Check every line of the listing below for "stood", and report how many lines have it, as a number with nothing more.

Material for this exercise: Begin

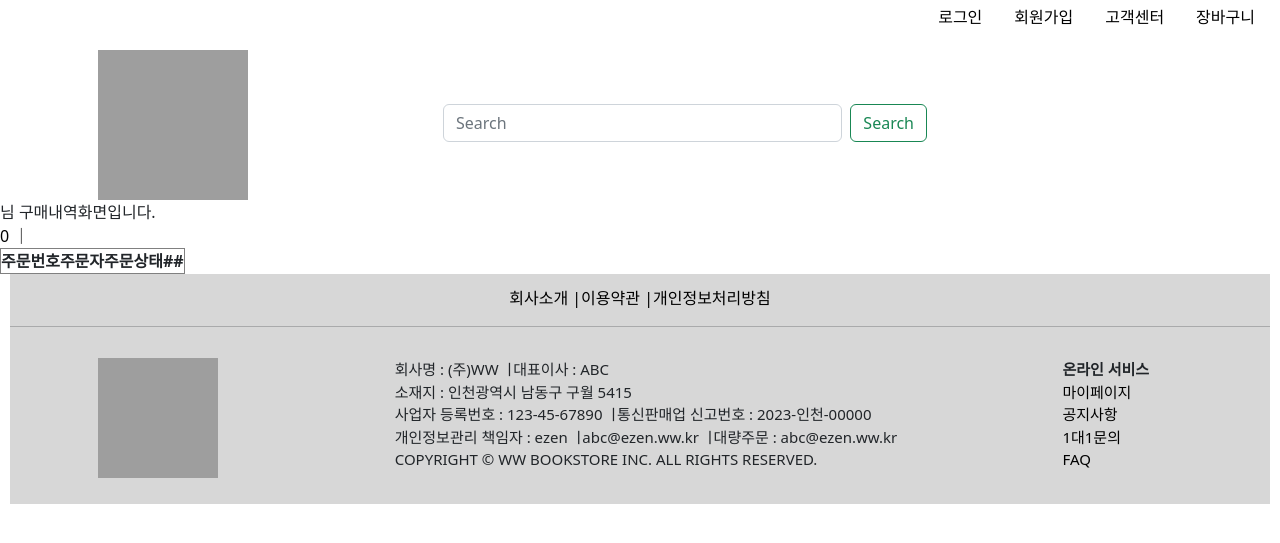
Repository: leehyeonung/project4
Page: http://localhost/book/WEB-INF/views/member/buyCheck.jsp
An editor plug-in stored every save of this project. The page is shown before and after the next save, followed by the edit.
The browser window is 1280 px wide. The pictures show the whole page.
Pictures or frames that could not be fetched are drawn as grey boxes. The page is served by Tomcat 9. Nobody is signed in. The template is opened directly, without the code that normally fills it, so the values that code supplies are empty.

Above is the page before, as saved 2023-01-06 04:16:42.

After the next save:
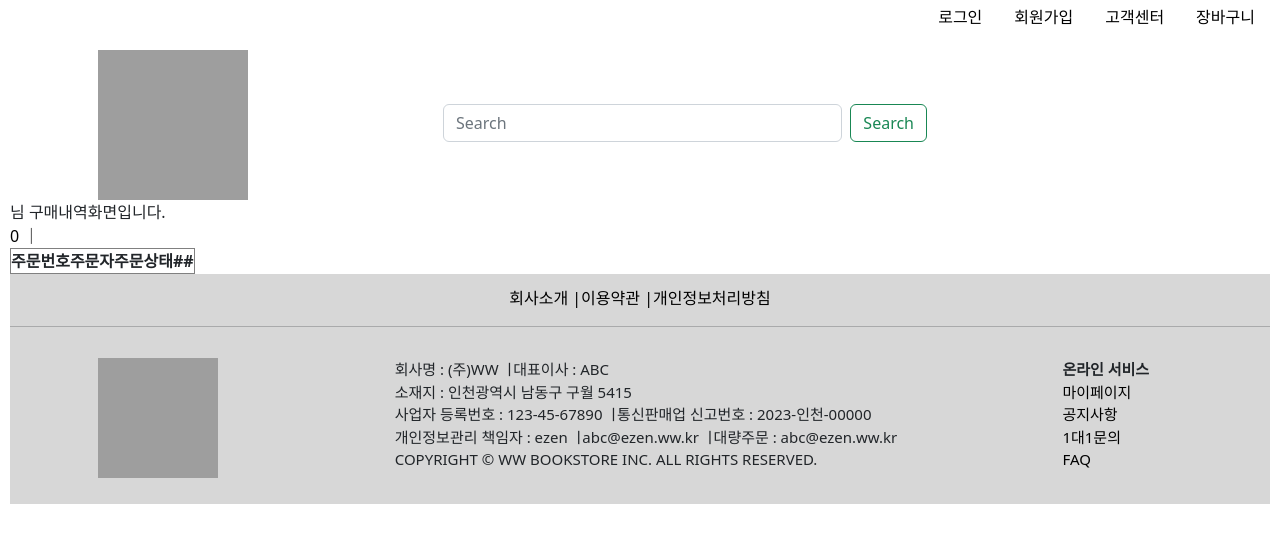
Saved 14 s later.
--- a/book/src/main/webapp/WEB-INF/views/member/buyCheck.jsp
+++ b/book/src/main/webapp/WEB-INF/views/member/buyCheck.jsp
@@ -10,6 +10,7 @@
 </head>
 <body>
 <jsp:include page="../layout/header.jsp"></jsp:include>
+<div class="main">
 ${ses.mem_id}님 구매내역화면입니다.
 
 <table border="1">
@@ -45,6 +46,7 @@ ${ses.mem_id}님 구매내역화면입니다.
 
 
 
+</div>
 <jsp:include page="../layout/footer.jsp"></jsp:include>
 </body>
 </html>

Material for this exercise: End
Material for this exercise: Begin

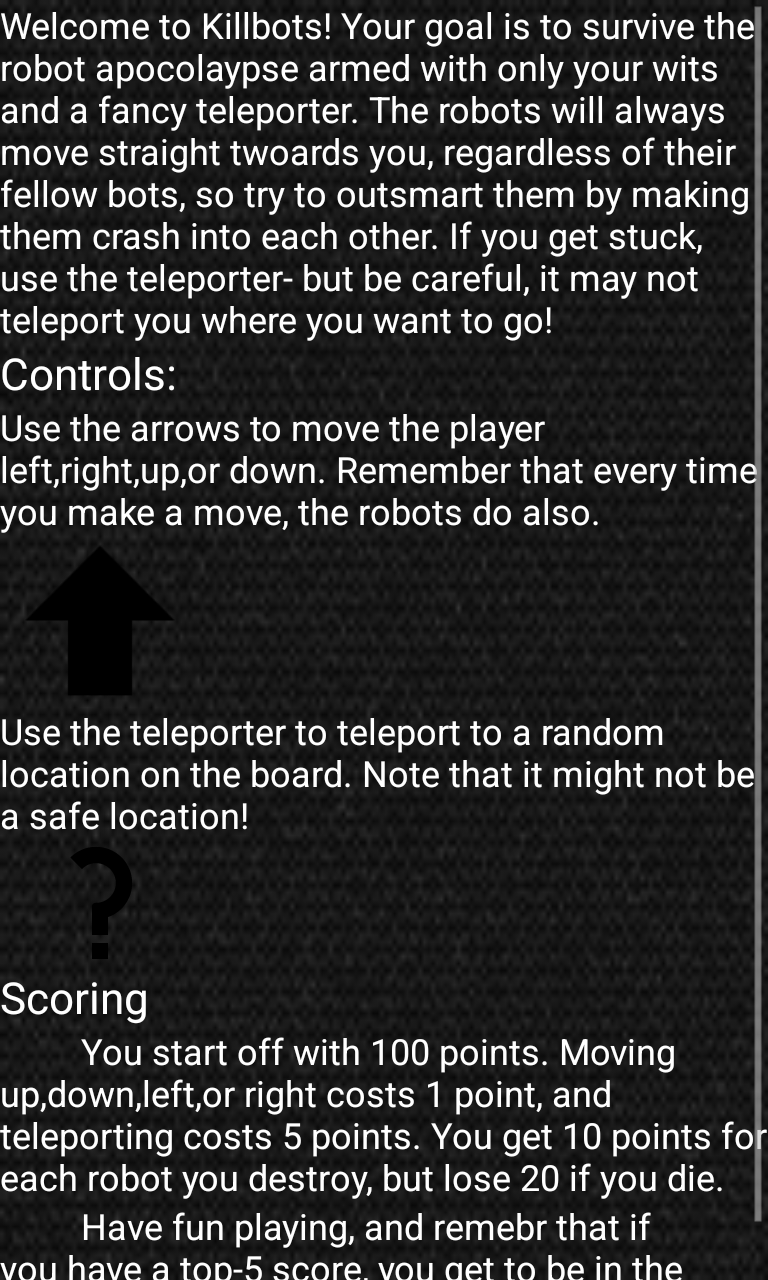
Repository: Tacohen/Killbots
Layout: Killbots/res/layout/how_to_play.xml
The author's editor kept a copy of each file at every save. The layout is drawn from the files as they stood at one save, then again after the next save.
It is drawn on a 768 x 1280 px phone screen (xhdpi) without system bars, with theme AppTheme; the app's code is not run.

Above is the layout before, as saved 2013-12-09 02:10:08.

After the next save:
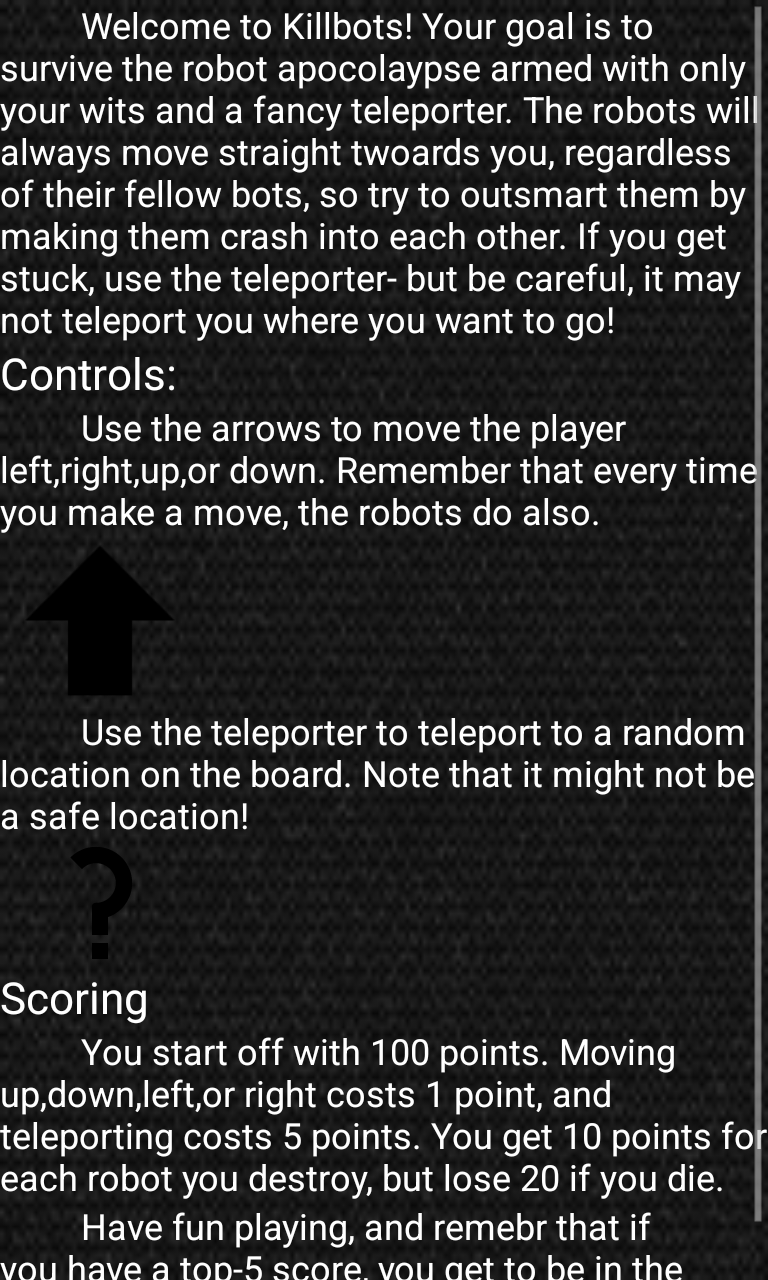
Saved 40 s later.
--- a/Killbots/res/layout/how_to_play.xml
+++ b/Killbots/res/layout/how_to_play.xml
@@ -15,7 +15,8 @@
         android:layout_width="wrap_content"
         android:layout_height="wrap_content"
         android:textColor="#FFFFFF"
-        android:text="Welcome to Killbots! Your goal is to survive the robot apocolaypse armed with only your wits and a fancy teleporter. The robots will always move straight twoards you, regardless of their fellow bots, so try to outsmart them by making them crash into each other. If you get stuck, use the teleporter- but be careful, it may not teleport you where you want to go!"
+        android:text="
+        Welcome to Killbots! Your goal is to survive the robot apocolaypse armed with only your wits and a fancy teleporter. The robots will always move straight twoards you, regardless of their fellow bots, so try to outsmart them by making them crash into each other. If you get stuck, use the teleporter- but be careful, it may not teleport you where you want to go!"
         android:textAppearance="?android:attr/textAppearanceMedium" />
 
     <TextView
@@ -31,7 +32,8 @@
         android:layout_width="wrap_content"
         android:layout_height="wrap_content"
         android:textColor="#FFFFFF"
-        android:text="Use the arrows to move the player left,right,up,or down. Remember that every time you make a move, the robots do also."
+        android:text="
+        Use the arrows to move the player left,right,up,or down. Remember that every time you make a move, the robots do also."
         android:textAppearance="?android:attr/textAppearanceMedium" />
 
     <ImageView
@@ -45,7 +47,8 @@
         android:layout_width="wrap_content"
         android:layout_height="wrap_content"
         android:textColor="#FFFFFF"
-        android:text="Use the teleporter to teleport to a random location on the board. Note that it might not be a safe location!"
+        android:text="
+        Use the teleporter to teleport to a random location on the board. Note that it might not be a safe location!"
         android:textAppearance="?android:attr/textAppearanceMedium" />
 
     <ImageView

Material for this exercise: End
Material for this exercise: Begin

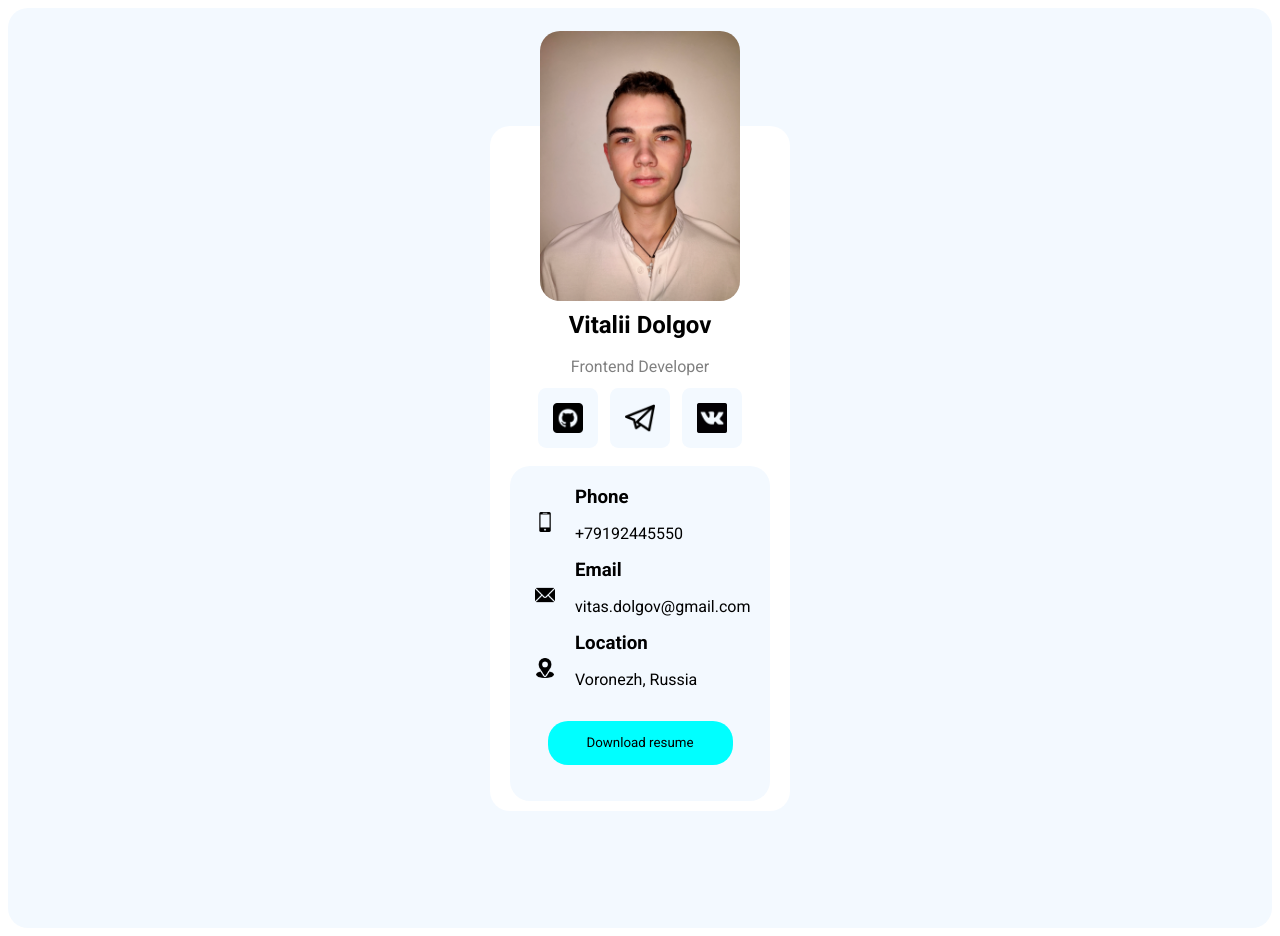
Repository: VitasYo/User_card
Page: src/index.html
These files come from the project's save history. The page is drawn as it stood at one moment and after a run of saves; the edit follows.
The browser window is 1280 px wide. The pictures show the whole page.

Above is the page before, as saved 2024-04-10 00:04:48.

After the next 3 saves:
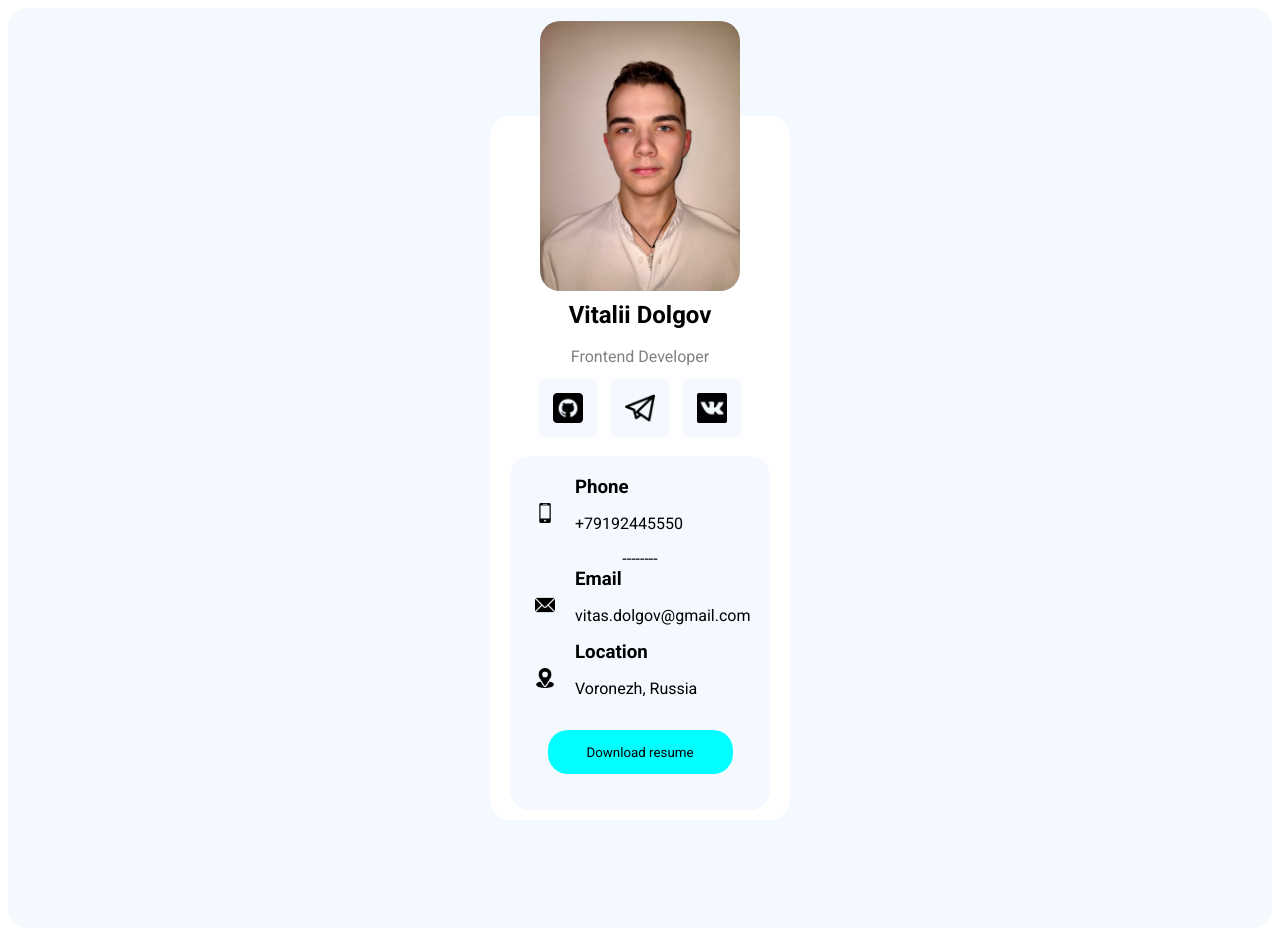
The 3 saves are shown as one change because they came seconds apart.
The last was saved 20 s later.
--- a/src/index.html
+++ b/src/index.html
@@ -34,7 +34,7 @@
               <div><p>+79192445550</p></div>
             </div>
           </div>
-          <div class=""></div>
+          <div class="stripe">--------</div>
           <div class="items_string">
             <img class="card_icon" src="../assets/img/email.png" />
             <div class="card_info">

Material for this exercise: End

• [Your solution]:
2